Another year has passed, and once again we are on the threshold of Christmas.
What astronomical presents did Santa bring us in 2015?
Actually so many new discoveries and innovations have come during the year that it is hard to decide what to mention. There is room here for just a few. The most dramatic must be our first close-up view of Pluto. The things still being revealed to us by the New Horizons spacecraft show a world unlike anything we could have expected. Then there is our first really close look at a comet. The Rosetta spacecraft actually arrived at its target comet in November, 2014, but the discoveries have been steadily flowing out during this year. However, the most astounding thing that has been growing over the last few years, but burgeoned even more quickly in 2015 has been something more subtle: something marking what we could call the maturing of astronomy as a science.
Unlike other sciences, astronomy has for most of its history been restricted to looking at things from afar, and in many ways still is. However, thanks to increasingly sensitive instruments and improved means of processing data, we are now starting to see the cosmos in similar detail to how we see our own world. We are increasingly able to duplicate many cosmic processes in the laboratory or with particle accelerators. Radio telescopes can show us the composition of the dark dust and gas clouds in space and the chemical reactions taking place in them. Sciences which were originally focussed exclusively on the Earth, such as meteorology, climatology, geology, and even oceanography and biology are now being applied to other planets and their satellites. In addition, we now know that most stars have planets and some of those planets are similar to ours. Some scientists have suggested that since there must be many Earth-like planets out there, yet our skies are not filled with the spaceships of alien visitors, we are probably alone in the universe. The rest of us question that conclusion. It does not sound reasonable to assume the rest of the universe is lifeless, and just there for astronomers to study.
Although not exactly a Christmas present, one of the most exciting things to happen here at our observatory over the last year is the construction of the biggest single-antenna radio telescope in Canada and possibly in the world. It consists of four huge metal trough antennas lying on the ground and facing upwards. It is the main part of a project called CHIME — the Canadian Hydrogen Intensity Mapping Experiment. This project is a partnership between Canadian universities and the National Research Council and is intended to map the beginnings of structure in the early universe. Our ability to put CHIME here, along with radio experiments from other organizations, and of course operate our own radio telescopes is due to our electronically quiet site. Almost all manmade signals, including the interference we as a civilization seem to like making, are immensely stronger than the cosmic radio emissions we study. The fact that we have so far managed to maintain this quiet environment in a world of Wi-Fi, smart phones and all sorts of new electronic devices is due to hard work at the observatory and support by local municipalities and Government Regulators, and of course our understanding neighbours. They constitute the hundreds or thousands of Santas who have given us the best Christmas present of the lot ñ our ability to study the universe from our location in the Okanagan.
At 8:48 p.m. PST on Dec. 21 the Sun reached the most southerly point in its yearly travels — the winter solstice.
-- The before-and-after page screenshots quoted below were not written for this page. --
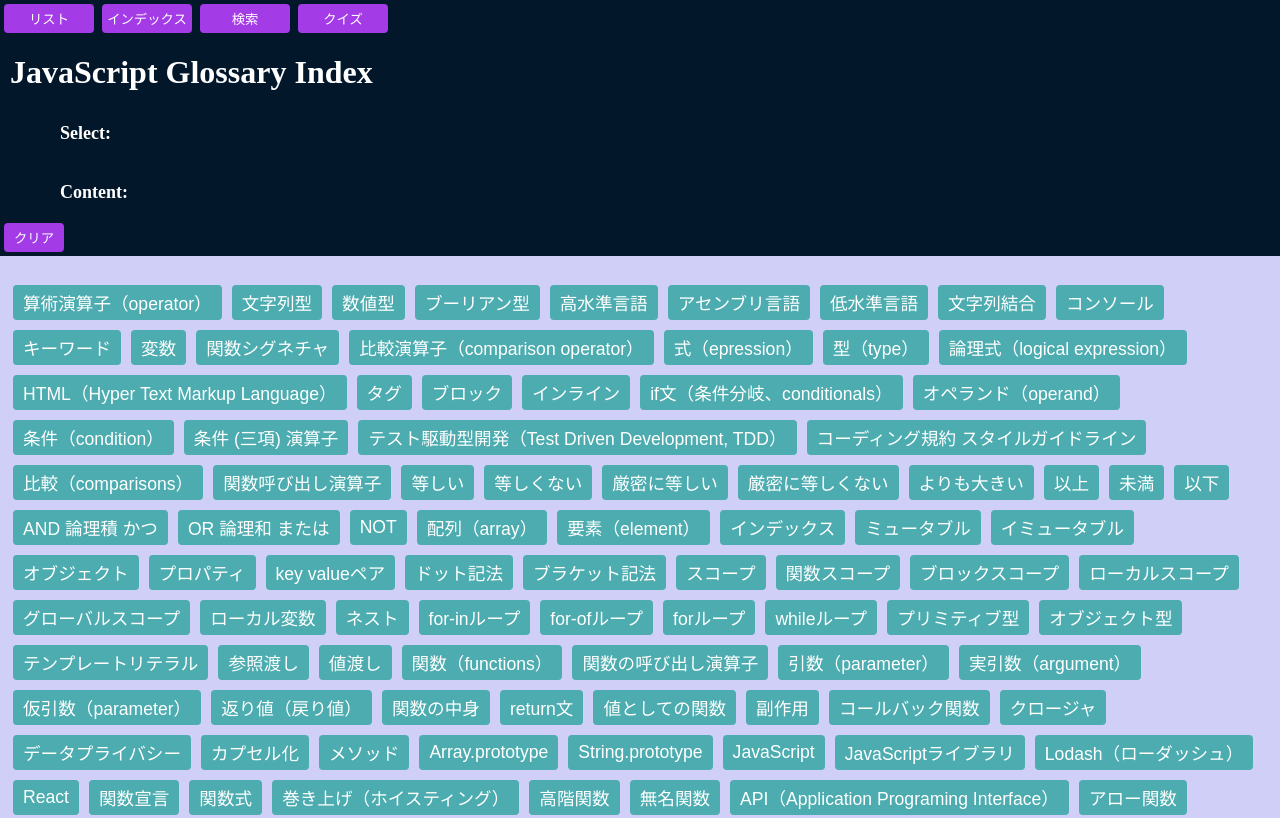
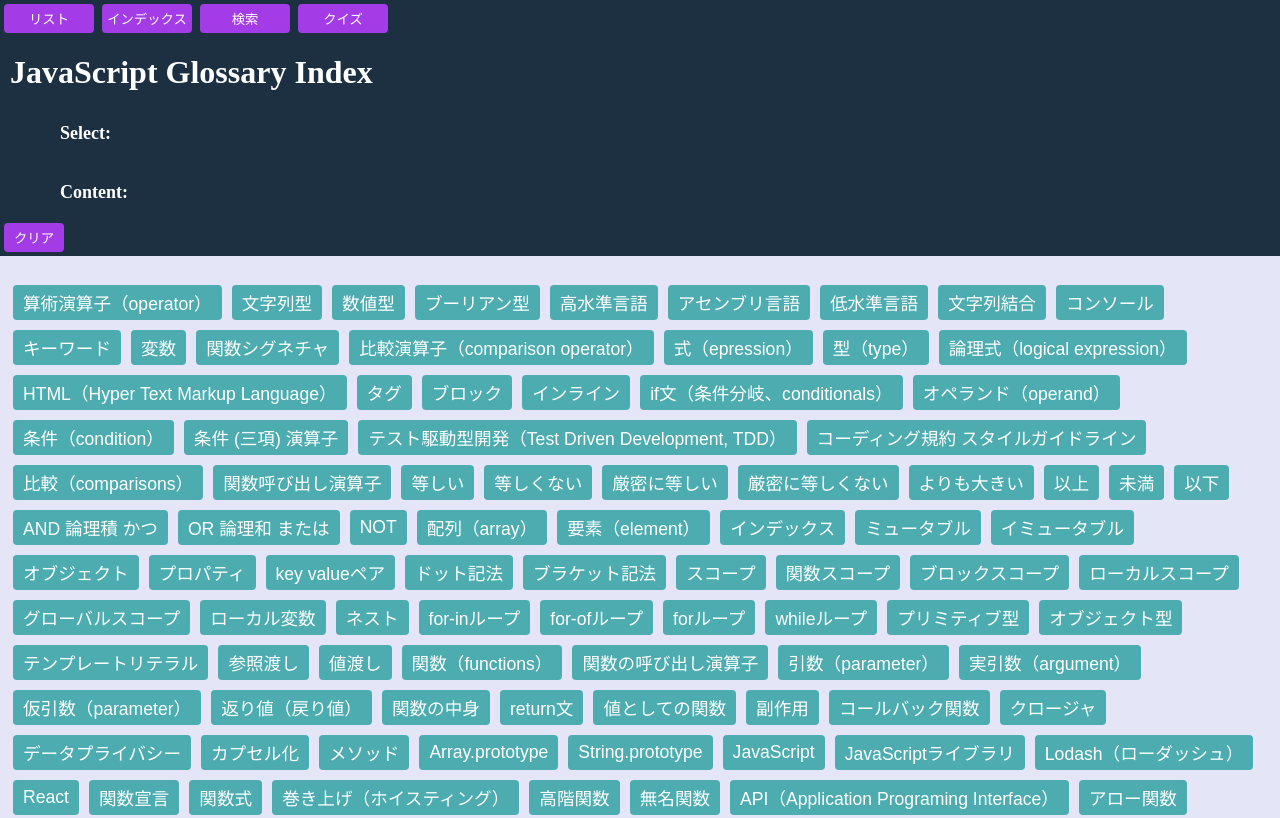
Before and after one commit to Hiro-Eno/JavaScript, a plain HTML site: page index.html in a window 1280 px wide. Shown: the top 818 px of the page. Drawn offline with Linux system fonts and the light colour scheme.

Commit message:
Update style.css

```diff
--- a/style.css
+++ b/style.css
@@ -1,5 +1,6 @@
 body {
-    background-color: rgb(208, 207, 248);
+    background-color: rgb(229, 229, 248);
+    /* background-color: rgb(208, 207, 248);  */
 }
 
 
@@ -9,7 +10,8 @@ body {
         top: 0;
         left: 0;
         width: 100%;
-        background-color: #03172a;
+        background-color: #1d3042;
+        /* background-color: #03172a;  */
         z-index: 10;
         color: #ffffff;
     }
@@ -215,7 +217,8 @@ body {
         left: 0;
         width: 100%;
         font-size: 12px;
-        background-color: #03172a;
+        background-color: #1d3042;
+        /* background-color: #03172a;  */
         z-index: 10;
         color: #ffffff;
     }
```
In the predawn southeastern sky we have four planets: Venus, shining like a searchlight, with Saturn below, fainter and hard to see in the glow. Above Venus is Mars, also faint. Further up, more or less in line with the other planets, lies Jupiter, also very bright. The Moon will reach Last Quarter on the 2nd.
Ken Tapping is an astronomer with the National Research Council’s Dominion Radio Astrophysical Observatory, Penticton.